TASK STATEMENT: All lines below containing "textbf" are to be listed.

DATA FOR THIS EXERCISE:
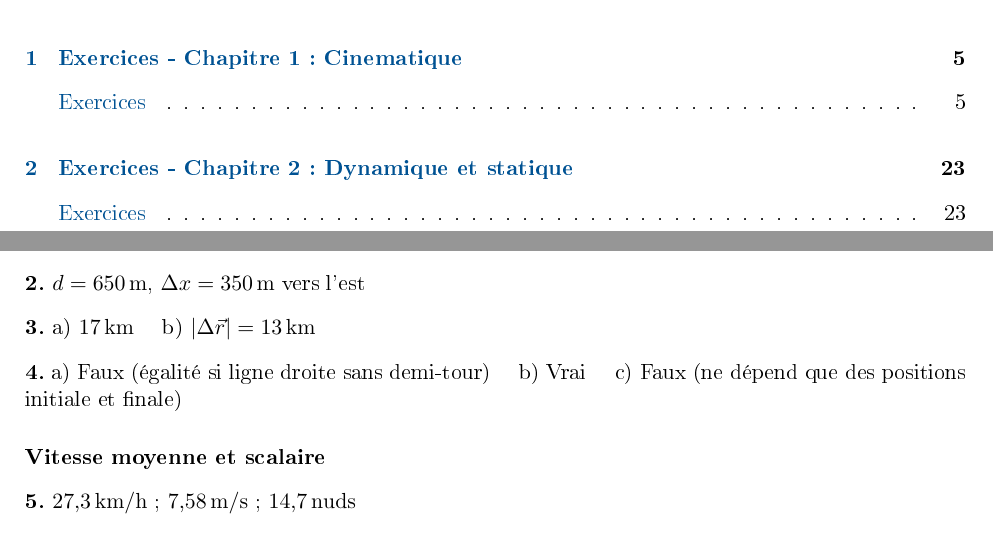
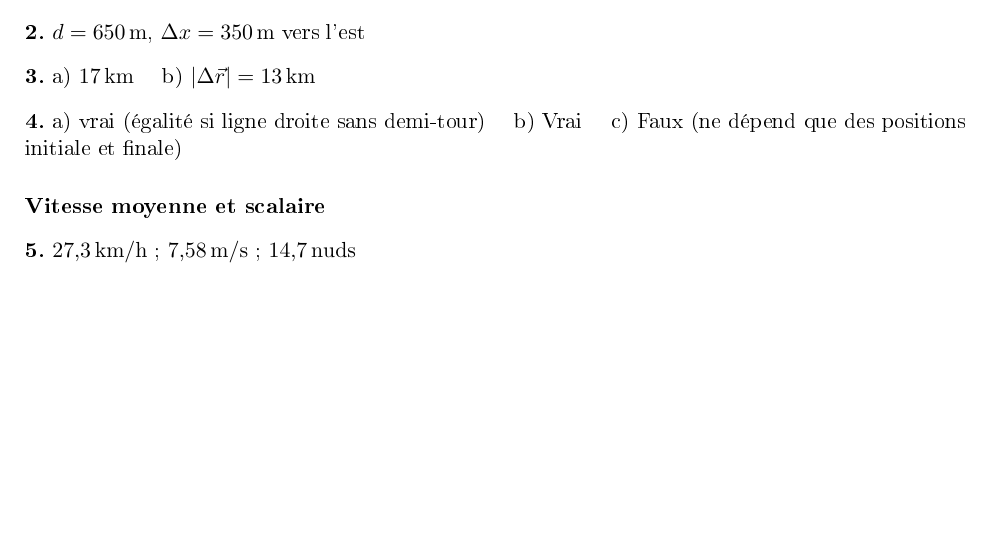
Before and after one commit to Jeffbeau/Physique1-Mecanique, a LaTeX book (exercices-seuls.tex, which reads exercices/ex-ch1.tex): two parts of pages 3 and 18 of 30 before the commit and part of page 18 of 30 after it, the two joined at a grey line, cut at the place of the change, the shorter picture padded with empty space. The pictures show the PDF file exercices-seuls.pdf that the author committed with the source.

Commit message:
lase commit

```diff
--- a/exercices/ex-ch1.tex
+++ b/exercices/ex-ch1.tex
@@ -682,7 +682,7 @@ Un traversier doit rejoindre un quai situé à exactement $\SI{2}{km}$. Pour le
 
 \textbf{3.} a) $\SI{17}{km}$ \quad b) $|\Delta\vec{r}| = \SI{13}{km}$
 
-\textbf{4.} a) Faux (égalité si ligne droite sans demi-tour) \quad b) Vrai \quad c) Faux (ne dépend que des positions initiale et finale)
+\textbf{4.} a) vrai (égalité si ligne droite sans demi-tour) \quad b) Vrai \quad c) Faux (ne dépend que des positions initiale et finale)
 
 \medskip
 \textbf{Vitesse moyenne et scalaire}
```
Also changed, not shown: exercices-seuls.pdf, 12 other files.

SOLUTION FOR THIS TASK:
 \textbf{3.} a) $\SI{17}{km}$ \quad b) $|\Delta\vec{r}| = \SI{13}{km}$
-\textbf{4.} a) Faux (égalité si ligne droite sans demi-tour) \quad b) Vrai \quad c) Faux (ne dépend que des positions initiale et finale)
+\textbf{4.} a) vrai (égalité si ligne droite sans demi-tour) \quad b) Vrai \quad c) Faux (ne dépend que des positions initiale et finale)
 \textbf{Vitesse moyenne et scalaire}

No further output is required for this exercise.